This stark warning came from James Fisher, Chief Executive of Nautic Africa, when he addressed the Sub-sea and Offshore Support Vessels Africa conference in Cape Town earlier this month.
“The challenges of operating off the African coast are vast and daunting ranging from illegal and unregulated fishing, piracy, smuggling, oil pollution and even to offshore terrorism,” he said adding the poor condition of the continent’s ports with only a handful of the 34 currently fully operational was another factor hampering development.
“It is crucial the shipbuilding industry takes cognisance of these challenges and rises to meet them.”

Nautic Africa is doing just that by developing multi-role patrol vessels that are practical, functional and value for money options for countries wanting to up maritime security.
“The multi-role patrol vessels have been developed and built in Africa, specifically for African conditions. They are versatile and re-deployable, fuel efficient and eco-compliant, easy to maintain and sustainable.”

Additionally they are compliant with local navies and maritime authorities standards and meet the high demands set by oil companies and other clients.

Fisher’s company is recognised as one of South Africa’s top shipbuilding operations. In addition to its South African headquarters in Cape Town, Nautic Africa also has a presence in Ghana and Nigeria and enjoys good relationships with local vessel operators as well as gas and oil companies operating in in these two countries.

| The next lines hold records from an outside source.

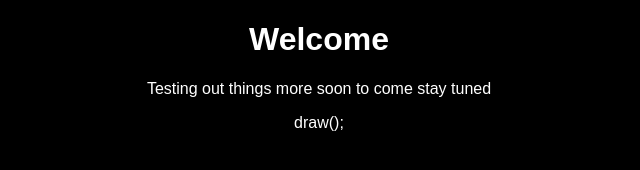
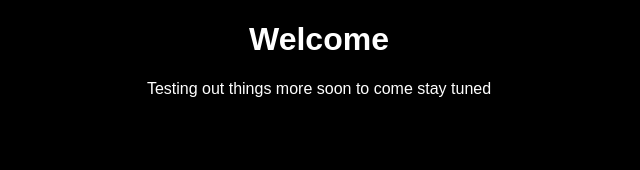
Before and after one commit to Metalstar0/Metalstar0.github.io, a plain HTML site: page index.html in a window 1280 px wide. Shown: the full height of the page, 321-961 px from the left. Drawn offline with Linux system fonts and the light colour scheme.

Commit message:
index.html

```diff
--- a/index.html
+++ b/index.html
@@ -10,8 +10,6 @@
 <body>
     <h1>Welcome</h1>
     <p>Testing out things more soon to come stay tuned</p>
-
-        draw();
     </script>
 </body>
 </html>
```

The company’s cradle to grave philosophy sees full vessel support to maximise lifespan via technical management, system-specific maintenance and integrated logistics. Crew and system training is also available.
“The protection of Africa’s waters is crucial to the ongoing development of the continent. Governments and private companies need to work together to ensure we need never write ‘here be dragons’ on our seafaring maps again,” Fisher said.